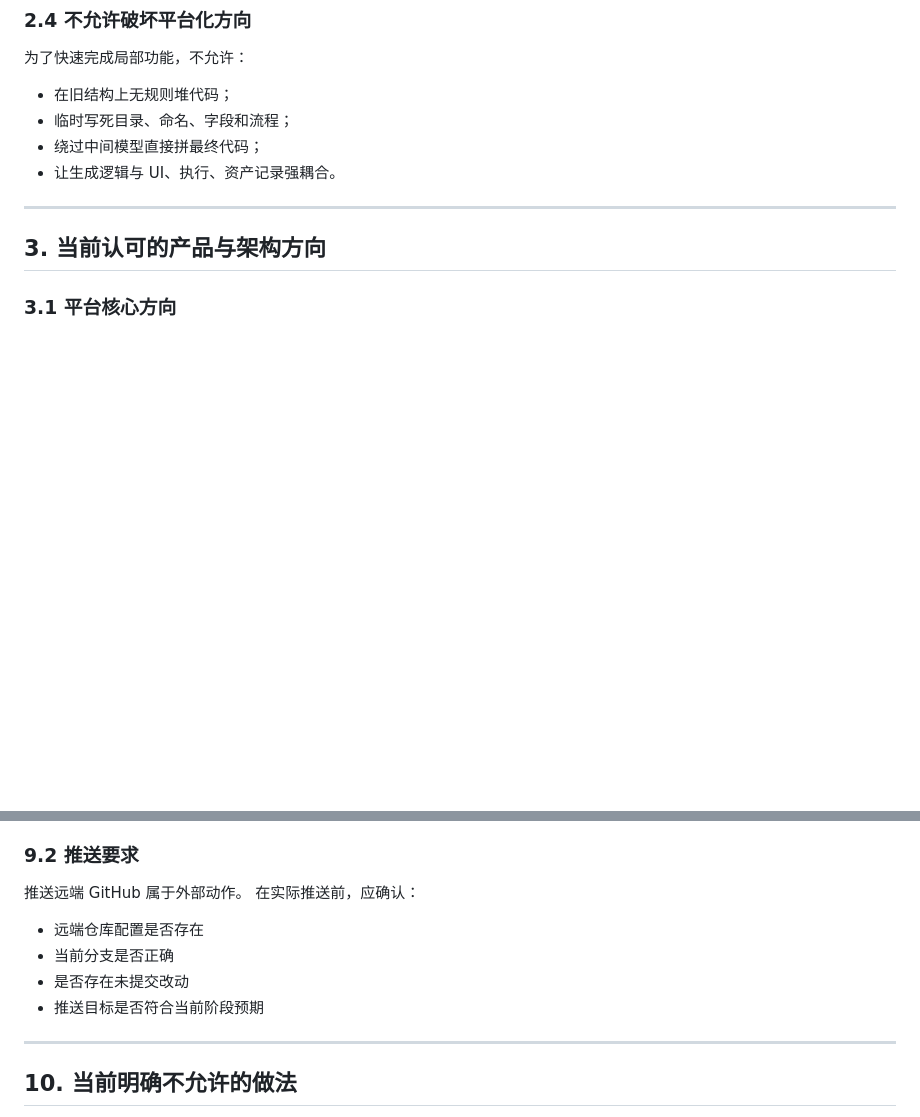
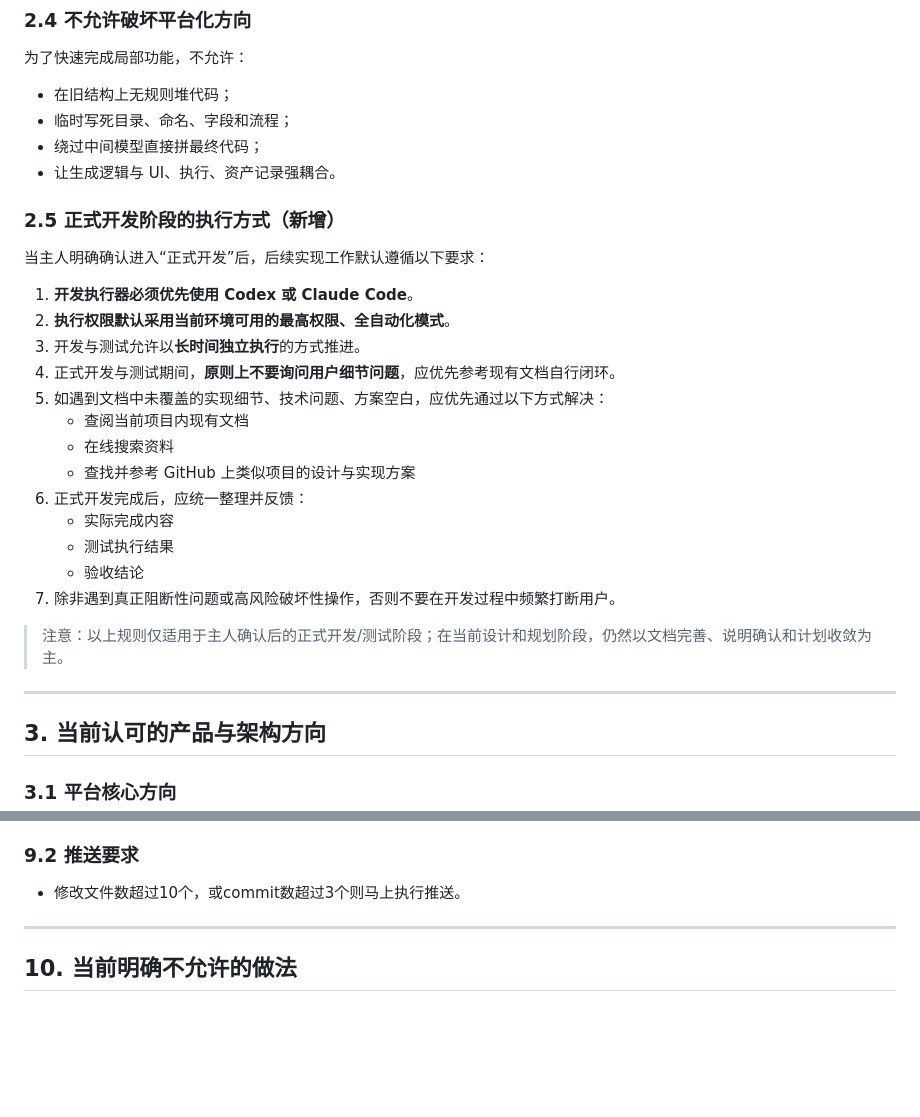
Before and after one commit to buer2233/api-test-platform, a Markdown page: AGENTS.md, 2 parts joined by grey strips. Drawn GitHub-style; blank space fills up the shorter version.

Commit message:
文档：补充正式开发阶段执行规则，明确Codex/Claude Code最高权限全自动开发与独立测试要求

```diff
--- a/AGENTS.md
+++ b/AGENTS.md
@@ -71,6 +71,22 @@ AI 生成内容只能作为：
 - 临时写死目录、命名、字段和流程；
 - 绕过中间模型直接拼最终代码；
 - 让生成逻辑与 UI、执行、资产记录强耦合。
+### 2.5 正式开发阶段的执行方式（新增）
+当主人明确确认进入“正式开发”后，后续实现工作默认遵循以下要求：
+1. **开发执行器必须优先使用 Codex 或 Claude Code**。
+2. **执行权限默认采用当前环境可用的最高权限、全自动化模式**。
+3. 开发与测试允许以**长时间独立执行**的方式推进。
+4. 正式开发与测试期间，**原则上不要询问用户细节问题**，应优先参考现有文档自行闭环。
+5. 如遇到文档中未覆盖的实现细节、技术问题、方案空白，应优先通过以下方式解决：
+   - 查阅当前项目内现有文档
+   - 在线搜索资料
+   - 查找并参考 GitHub 上类似项目的设计与实现方案
+6. 正式开发完成后，应统一整理并反馈：
+   - 实际完成内容
+   - 测试执行结果
+   - 验收结论
+7. 除非遇到真正阻断性问题或高风险破坏性操作，否则不要在开发过程中频繁打断用户。
+> 注意：以上规则仅适用于主人确认后的正式开发/测试阶段；在当前设计和规划阶段，仍然以文档完善、说明确认和计划收敛为主。
 ---
 ## 3. 当前认可的产品与架构方向
 ### 3.1 平台核心方向
@@ -255,12 +271,8 @@ README 不是简单项目介绍，而是当前仓库的统一说明入口。
 - `文档：更新总体架构设计与UI设计说明，确认Django+DRF与MySQL选型`
 - `重构：拆分公共请求能力与工具层，准备承接统一中间模型与模板生成`
 ### 9.2 推送要求
-推送远端 GitHub 属于外部动作。
-在实际推送前，应确认：
-- 远端仓库配置是否存在
-- 当前分支是否正确
-- 是否存在未提交改动
-- 推送目标是否符合当前阶段预期
+- 修改文件数超过10个，或commit数超过3个则马上执行推送。
+
 ---
 ## 10. 当前明确不允许的做法
 1. 不允许绕过产品说明书直接自由开发大功能
```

::::::::

# Your goal
Copy the records word for word, leaving no picture in the copy.

# Completed task
Before and after one commit to buer2233/api-test-platform, a Markdown page: AGENTS.md, 2 parts joined by grey strips. Drawn GitHub-style; blank space fills up the shorter version.

Commit message:
文档：补充正式开发阶段执行规则，明确Codex/Claude Code最高权限全自动开发与独立测试要求

```diff
--- a/AGENTS.md
+++ b/AGENTS.md
@@ -71,6 +71,22 @@ AI 生成内容只能作为：
 - 临时写死目录、命名、字段和流程；
 - 绕过中间模型直接拼最终代码；
 - 让生成逻辑与 UI、执行、资产记录强耦合。
+### 2.5 正式开发阶段的执行方式（新增）
+当主人明确确认进入“正式开发”后，后续实现工作默认遵循以下要求：
+1. **开发执行器必须优先使用 Codex 或 Claude Code**。
+2. **执行权限默认采用当前环境可用的最高权限、全自动化模式**。
+3. 开发与测试允许以**长时间独立执行**的方式推进。
+4. 正式开发与测试期间，**原则上不要询问用户细节问题**，应优先参考现有文档自行闭环。
+5. 如遇到文档中未覆盖的实现细节、技术问题、方案空白，应优先通过以下方式解决：
+   - 查阅当前项目内现有文档
+   - 在线搜索资料
+   - 查找并参考 GitHub 上类似项目的设计与实现方案
+6. 正式开发完成后，应统一整理并反馈：
+   - 实际完成内容
+   - 测试执行结果
+   - 验收结论
+7. 除非遇到真正阻断性问题或高风险破坏性操作，否则不要在开发过程中频繁打断用户。
+> 注意：以上规则仅适用于主人确认后的正式开发/测试阶段；在当前设计和规划阶段，仍然以文档完善、说明确认和计划收敛为主。
 ---
 ## 3. 当前认可的产品与架构方向
 ### 3.1 平台核心方向
@@ -255,12 +271,8 @@ README 不是简单项目介绍，而是当前仓库的统一说明入口。
 - `文档：更新总体架构设计与UI设计说明，确认Django+DRF与MySQL选型`
 - `重构：拆分公共请求能力与工具层，准备承接统一中间模型与模板生成`
 ### 9.2 推送要求
-推送远端 GitHub 属于外部动作。
-在实际推送前，应确认：
-- 远端仓库配置是否存在
-- 当前分支是否正确
-- 是否存在未提交改动
-- 推送目标是否符合当前阶段预期
+- 修改文件数超过10个，或commit数超过3个则马上执行推送。
+
 ---
 ## 10. 当前明确不允许的做法
 1. 不允许绕过产品说明书直接自由开发大功能
```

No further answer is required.